■ Before-and-after change records
::::

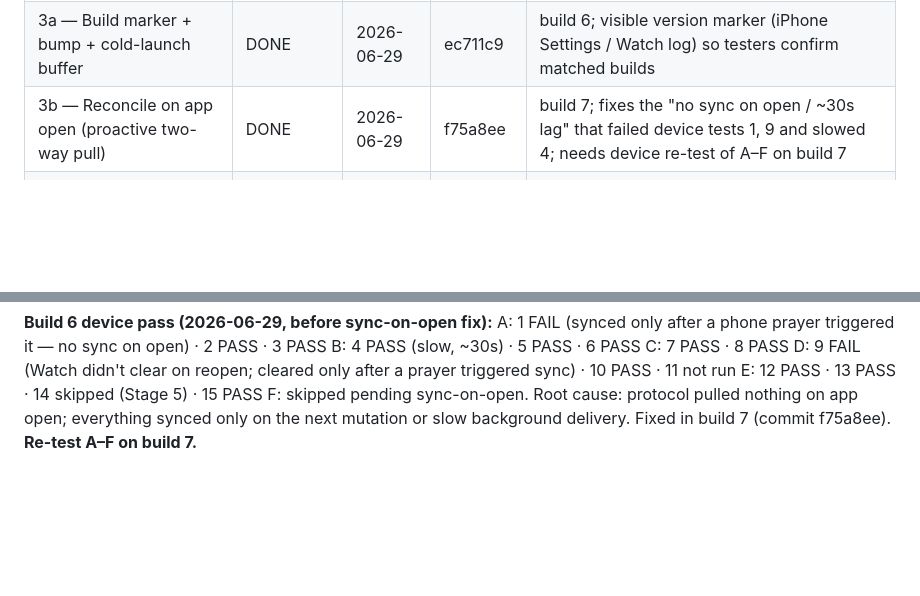
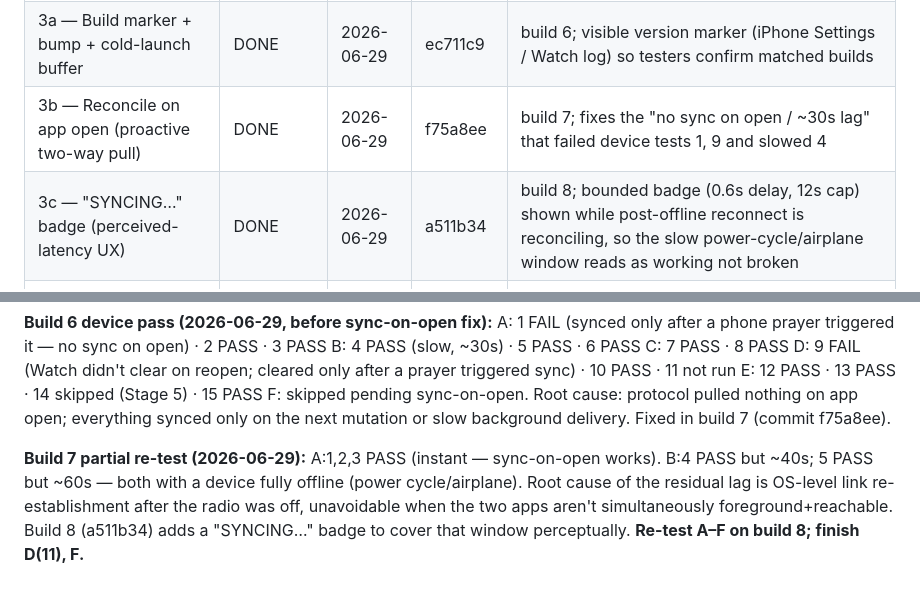
Before and after one commit to ebogin/graces-holy-bell, a Markdown page: planning/watch-sync-refactor-execution-plan.md, 2 parts joined by grey strips. Rendered like a GitHub page; blank space fills up the shorter version.

Commit message:
docs(sync): log build-7 partial re-test + build-8 syncing badge
Co-Authored-By: Claude Opus 4.8 <noreply@anthropic.com>

```diff
--- a/planning/watch-sync-refactor-execution-plan.md
+++ b/planning/watch-sync-refactor-execution-plan.md
@@ -200,7 +200,8 @@ groups.
 | 2 — Phone model + ViewModel rewrite | DONE | 2026-06-29 | 402ab7c | 147/147 pass; both schemes build |
 | 3 — The flip (protocol + Watch store + merge) | DONE | 2026-06-29 | 1456ced | 153/153 pass; both schemes build |
 | 3a — Build marker + bump + cold-launch buffer | DONE | 2026-06-29 | ec711c9 | build 6; visible version marker (iPhone Settings / Watch log) so testers confirm matched builds |
-| 3b — Reconcile on app open (proactive two-way pull) | DONE | 2026-06-29 | f75a8ee | build 7; fixes the "no sync on open / ~30s lag" that failed device tests 1, 9 and slowed 4; needs device re-test of A–F on build 7 |
+| 3b — Reconcile on app open (proactive two-way pull) | DONE | 2026-06-29 | f75a8ee | build 7; fixes the "no sync on open / ~30s lag" that failed device tests 1, 9 and slowed 4 |
+| 3c — "SYNCING…" badge (perceived-latency UX) | DONE | 2026-06-29 | a511b34 | build 8; bounded badge (0.6s delay, 12s cap) shown while post-offline reconnect is reconciling, so the slow power-cycle/airplane window reads as working not broken |
 | 4 — Re-wire SYNCING WITH WATCH dialog | NOT STARTED | | | real-device group I |
 | 5 — Sync Up row + settings tweaks | NOT STARTED | | | real-device H + scenario 14 |
 | 6 — Analytics verify + cleanup + build bump | NOT STARTED | | | real-device G + regression |
@@ -218,4 +219,10 @@ E: 12 PASS · 13 PASS · 14 skipped (Stage 5) · 15 PASS
 F: skipped pending sync-on-open.
 Root cause: protocol pulled nothing on app open; everything synced only on the
 next mutation or slow background delivery. Fixed in build 7 (commit f75a8ee).
-**Re-test A–F on build 7.**
+
+**Build 7 partial re-test (2026-06-29):** A:1,2,3 PASS (instant — sync-on-open
+works). B:4 PASS but ~40s; 5 PASS but ~60s — both with a device fully offline
+(power cycle/airplane). Root cause of the residual lag is OS-level link
+re-establishment after the radio was off, unavoidable when the two apps aren't
+simultaneously foreground+reachable. Build 8 (a511b34) adds a "SYNCING…" badge
+to cover that window perceptually. **Re-test A–F on build 8; finish D(11), F.**
```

::::

■ TASK OBJECTIVE
Return all the data exactly, pictures omitted.

■ SOLVED EXERCISE
Before and after one commit to ebogin/graces-holy-bell, a Markdown page: planning/watch-sync-refactor-execution-plan.md, 2 parts joined by grey strips. Rendered like a GitHub page; blank space fills up the shorter version.

Commit message:
docs(sync): log build-7 partial re-test + build-8 syncing badge
Co-Authored-By: Claude Opus 4.8 <noreply@anthropic.com>

```diff
--- a/planning/watch-sync-refactor-execution-plan.md
+++ b/planning/watch-sync-refactor-execution-plan.md
@@ -200,7 +200,8 @@ groups.
 | 2 — Phone model + ViewModel rewrite | DONE | 2026-06-29 | 402ab7c | 147/147 pass; both schemes build |
 | 3 — The flip (protocol + Watch store + merge) | DONE | 2026-06-29 | 1456ced | 153/153 pass; both schemes build |
 | 3a — Build marker + bump + cold-launch buffer | DONE | 2026-06-29 | ec711c9 | build 6; visible version marker (iPhone Settings / Watch log) so testers confirm matched builds |
-| 3b — Reconcile on app open (proactive two-way pull) | DONE | 2026-06-29 | f75a8ee | build 7; fixes the "no sync on open / ~30s lag" that failed device tests 1, 9 and slowed 4; needs device re-test of A–F on build 7 |
+| 3b — Reconcile on app open (proactive two-way pull) | DONE | 2026-06-29 | f75a8ee | build 7; fixes the "no sync on open / ~30s lag" that failed device tests 1, 9 and slowed 4 |
+| 3c — "SYNCING…" badge (perceived-latency UX) | DONE | 2026-06-29 | a511b34 | build 8; bounded badge (0.6s delay, 12s cap) shown while post-offline reconnect is reconciling, so the slow power-cycle/airplane window reads as working not broken |
 | 4 — Re-wire SYNCING WITH WATCH dialog | NOT STARTED | | | real-device group I |
 | 5 — Sync Up row + settings tweaks | NOT STARTED | | | real-device H + scenario 14 |
 | 6 — Analytics verify + cleanup + build bump | NOT STARTED | | | real-device G + regression |
@@ -218,4 +219,10 @@ E: 12 PASS · 13 PASS · 14 skipped (Stage 5) · 15 PASS
 F: skipped pending sync-on-open.
 Root cause: protocol pulled nothing on app open; everything synced only on the
 next mutation or slow background delivery. Fixed in build 7 (commit f75a8ee).
-**Re-test A–F on build 7.**
+
+**Build 7 partial re-test (2026-06-29):** A:1,2,3 PASS (instant — sync-on-open
+works). B:4 PASS but ~40s; 5 PASS but ~60s — both with a device fully offline
+(power cycle/airplane). Root cause of the residual lag is OS-level link
+re-establishment after the radio was off, unavoidable when the two apps aren't
+simultaneously foreground+reachable. Build 8 (a511b34) adds a "SYNCING…" badge
+to cover that window perceptually. **Re-test A–F on build 8; finish D(11), F.**
```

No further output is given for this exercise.